Despite the dual headwinds of loadshedding and consumer inflation, 2023 has the potential to be a watershed year for telecommunications in South Africa, says cloud-based business telephone service Euphoria Telecom CTO Nic Laschinger.
Discussing the policy moves that are expected over the next year, Laschinger says that the 2022 auctioning of spectrum – the first sale of new frequencies for mobile applications in South Africa in well over a decade – bodes well for for the telecommunications sector.
Further, the Independent Communications Authority of South Africa (Icasa) is planning to auction more spectrum, with seven bands earmarked for the new auction, specifically radio frequency spectrum suitable for fourth-generation (4G) and fifth-generation (5G) technologies.
“For users this means faster connections which better support real-time applications like gaming, telemedicine, videoconferencing and so on. More available spectrum should improve network coverage, especially for remote and rural areas, and improve the strength of certain signals,” he says, noting that it should also reduce infrastructure costs for providers, savings which could potentially be passed on to the end-users of these services.

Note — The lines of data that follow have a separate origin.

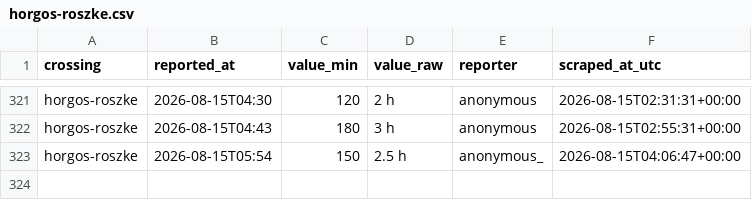
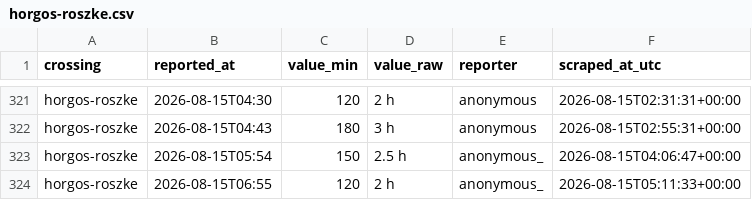
Before and after one commit to brankojosipovic/border-wait, a CSV file: data/horgos-roszke.csv, drawn as a sheet; only a part is shown, gaps mark what is left out.

```diff
--- a/data/horgos-roszke.csv
+++ b/data/horgos-roszke.csv
@@ -323 +323,2 @@ horgos-roszke,2026-08-15T04:43,180,3 h,anonymous,2026-08-15T02:55:31+00:00
 horgos-roszke,2026-08-15T05:54,150,2.5 h,anonymous_,2026-08-15T04:06:47+00:00
+horgos-roszke,2026-08-15T06:55,120,2 h,anonymous_,2026-08-15T05:11:33+00:00
```
Also changed, not shown: data/summary_monthly.csv.
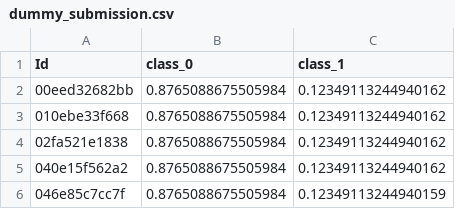
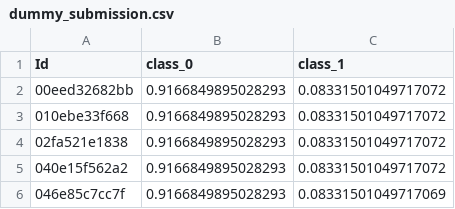
Before and after one commit to prizbalynski47/AGRKaggle, a CSV file: dummy_submission.csv, drawn as a sheet.

```diff
--- a/dummy_submission.csv
+++ b/dummy_submission.csv
@@ -1,6 +1,6 @@
 Id,class_0,class_1
-00eed32682bb,0.8765088675505984,0.12349113244940162
-010ebe33f668,0.8765088675505984,0.12349113244940162
-02fa521e1838,0.8765088675505984,0.12349113244940162
-040e15f562a2,0.8765088675505984,0.12349113244940162
-046e85c7cc7f,0.8765088675505984,0.12349113244940159
+00eed32682bb,0.9166849895028293,0.08331501049717072
+010ebe33f668,0.9166849895028293,0.08331501049717072
+02fa521e1838,0.9166849895028293,0.08331501049717072
+040e15f562a2,0.9166849895028293,0.08331501049717072
+046e85c7cc7f,0.9166849895028293,0.08331501049717069
```
Also changed, not shown: svc_submission.csv, 2 other files.
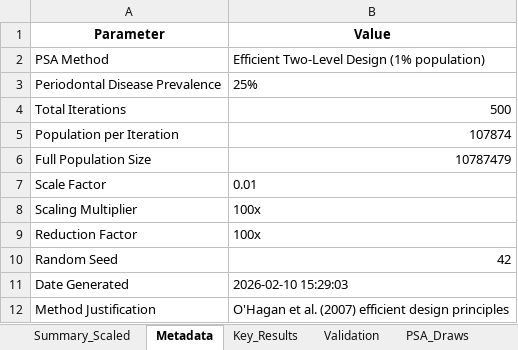
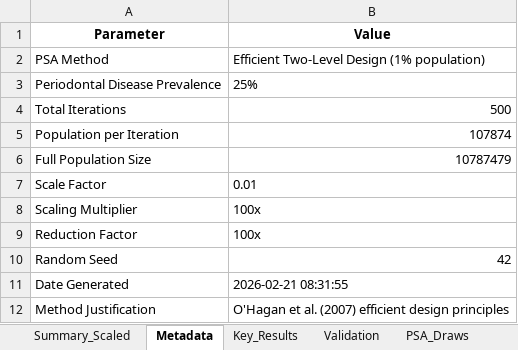
Before and after one commit to Kwaai-AI-Lab/periodontal, an Excel workbook: AD_Study/v3/psa_results_25_v3/PSA_Results_25pct.xlsx, sheet Metadata, drawn as a sheet; values as stored, in another font and other column widths than the file's, no borders; the diff names each change by its address in the sheet, - before the commit and + after, or states it on an @@ line.

```diff
--- a/AD_Study/v3/psa_results_25_v3/PSA_Results_25pct.xlsx (sheet Metadata)
+++ b/AD_Study/v3/psa_results_25_v3/PSA_Results_25pct.xlsx (sheet Metadata)
-B11 (Value): 2026-02-10 15:29:03
+B11 (Value): 2026-02-21 08:31:55
```
Also changed, not shown: sheet PSA_Draws, sheet Summary_Scaled, sheet Key_Results, AD_Study/v3/pd_sensitivity_analysis.xlsx, AD_Study/v3/psa_results_50_v3/PSA_Results_50pct.xlsx, 46 other files.
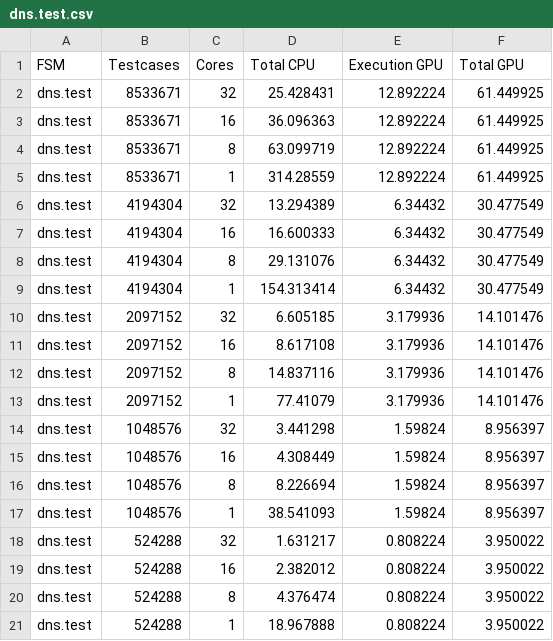
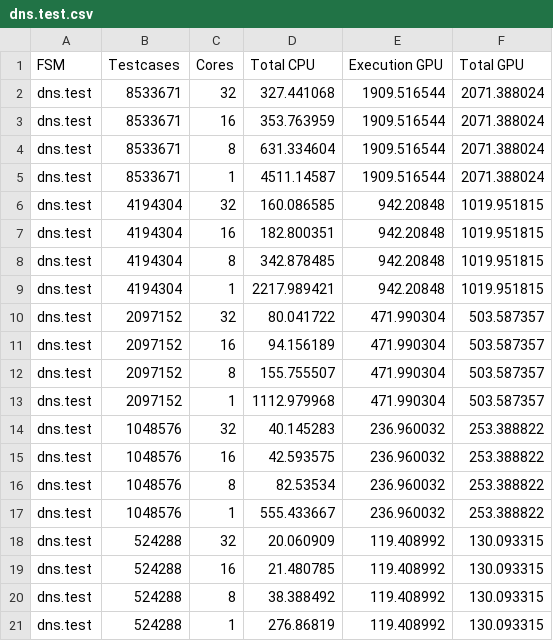
Before and after one commit to arnavkapoor/cleanedfsm, a CSV file: plots/data-generated/network/denseresults/sorted/padded/dns.test.csv, drawn as a sheet; only a part is shown; the diff covers the shown part only.

```diff
--- a/plots/data-generated/network/denseresults/sorted/padded/dns.test.csv
+++ b/plots/data-generated/network/denseresults/sorted/padded/dns.test.csv
@@ -1,21 +1,21 @@
 FSM,Testcases,Cores,Total CPU,Execution GPU,Total GPU
-dns.test,8533671,32,25.428431,12.892224,61.449925
-dns.test,8533671,16,36.096363,12.892224,61.449925
-dns.test,8533671,8,63.099719,12.892224,61.449925
-dns.test,8533671,1,314.28559,12.892224,61.449925
-dns.test,4194304,32,13.294389,6.34432,30.477549
-dns.test,4194304,16,16.600333,6.34432,30.477549
-dns.test,4194304,8,29.131076,6.34432,30.477549
-dns.test,4194304,1,154.313414,6.34432,30.477549
-dns.test,2097152,32,6.605185,3.179936,14.101476
-dns.test,2097152,16,8.617108,3.179936,14.101476
-dns.test,2097152,8,14.837116,3.179936,14.101476
-dns.test,2097152,1,77.41079,3.179936,14.101476
-dns.test,1048576,32,3.441298,1.59824,8.956397
-dns.test,1048576,16,4.308449,1.59824,8.956397
-dns.test,1048576,8,8.226694,1.59824,8.956397
-dns.test,1048576,1,38.541093,1.59824,8.956397
-dns.test,524288,32,1.631217,0.808224,3.950022
-dns.test,524288,16,2.382012,0.808224,3.950022
-dns.test,524288,8,4.376474,0.808224,3.950022
-dns.test,524288,1,18.967888,0.808224,3.950022
+dns.test,8533671,32,327.441068,1909.516544,2071.388024
+dns.test,8533671,16,353.763959,1909.516544,2071.388024
+dns.test,8533671,8,631.334604,1909.516544,2071.388024
+dns.test,8533671,1,4511.14587,1909.516544,2071.388024
+dns.test,4194304,32,160.086585,942.20848,1019.951815
+dns.test,4194304,16,182.800351,942.20848,1019.951815
+dns.test,4194304,8,342.878485,942.20848,1019.951815
+dns.test,4194304,1,2217.989421,942.20848,1019.951815
+dns.test,2097152,32,80.041722,471.990304,503.587357
+dns.test,2097152,16,94.156189,471.990304,503.587357
+dns.test,2097152,8,155.755507,471.990304,503.587357
+dns.test,2097152,1,1112.979968,471.990304,503.587357
+dns.test,1048576,32,40.145283,236.960032,253.388822
+dns.test,1048576,16,42.593575,236.960032,253.388822
+dns.test,1048576,8,82.53534,236.960032,253.388822
+dns.test,1048576,1,555.433667,236.960032,253.388822
+dns.test,524288,32,20.060909,119.408992,130.093315
+dns.test,524288,16,21.480785,119.408992,130.093315
+dns.test,524288,8,38.388492,119.408992,130.093315
+dns.test,524288,1,276.86819,119.408992,130.093315
```
Also changed, not shown: 96 edited cells elsewhere in this file, plots/data-generated/network/denseresults/sorted/padded/h323.test.csv, plots/data-generated/network/denseresults/sorted/padded/halflife2-deathmatch.test.csv, 7 other files.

In addition, Icasa published the Draft Amendment Radio Frequency Spectrum Regulations 2022 document, which was available for review and comment until the end of January, that could enable some short-range radio apparatus operators to go free-range.
If approved, this will contribute to improving speed, latency and capacity, particularly in new-generation wireless devices.
Laschinger, citing Icasa’s statement, says that the lower 6 GHz band is rapidly emerging worldwide as a key component in broadband roll-out and uptake, providing an essential local loop component to support fibre or fixed wireless access backhaul and WiFi deployment.
“What this means for users is, for example, faster WiFi from your fibre router, reduced router congestion and less signal interference in short ranges, enabling faster data transfer and lower latency services. That is also great for edge computing applications, like autonomous vehicles,” he explains.
With spectrum allocation continuing to open up – and digital migration seemingly imminent – the country is ripe with potential to provide broader and cheaper Internet connectivity.
The long-awaited shift from analogue to digital television (TV) will open up bands in the lower frequencies, which are ideal to provide broadband connectivity to rural and underserved areas.
Late last year, Communication and Digital Technologies Minister Khumbudzo Ntshavheni announced the intention to switch off the analogue television broadcast signal on March 31, after many delays over the past few years.
“Analogue signals are chunky and needy – analogue TV bands need buffer bands on either side to stop signal interference. Moving broadcast signals over from analogue to digital will free up not only the bands used for TV transmission, but also the buffer bands on either side, collectively called TV white spaces,” she says.
The migration will make available the spectrum in the lower frequency bands, namely 470 MHz to 649 MHz, excluding the Radio Astronomy subband, for use in the deployment of Internet connectivity in rural, under- and unserved communities.
“These lower-frequency bands are ideal for transmitting data across great distances, unlike the higher-frequency bands – third-generation (3G) and higher – which are better over short distances.”
Laschinger also highlights government proposals to shift from TV licensing to a device-independent tax or household levy within five years and to “sunset” second-generation and 3G technologies by 2025.
“For now, though, it is clear that – on paper, at least – the South African government has ambitions to use regulation to enable bold digital transformation and is looking to 2023 to lay the groundwork,” he concludes.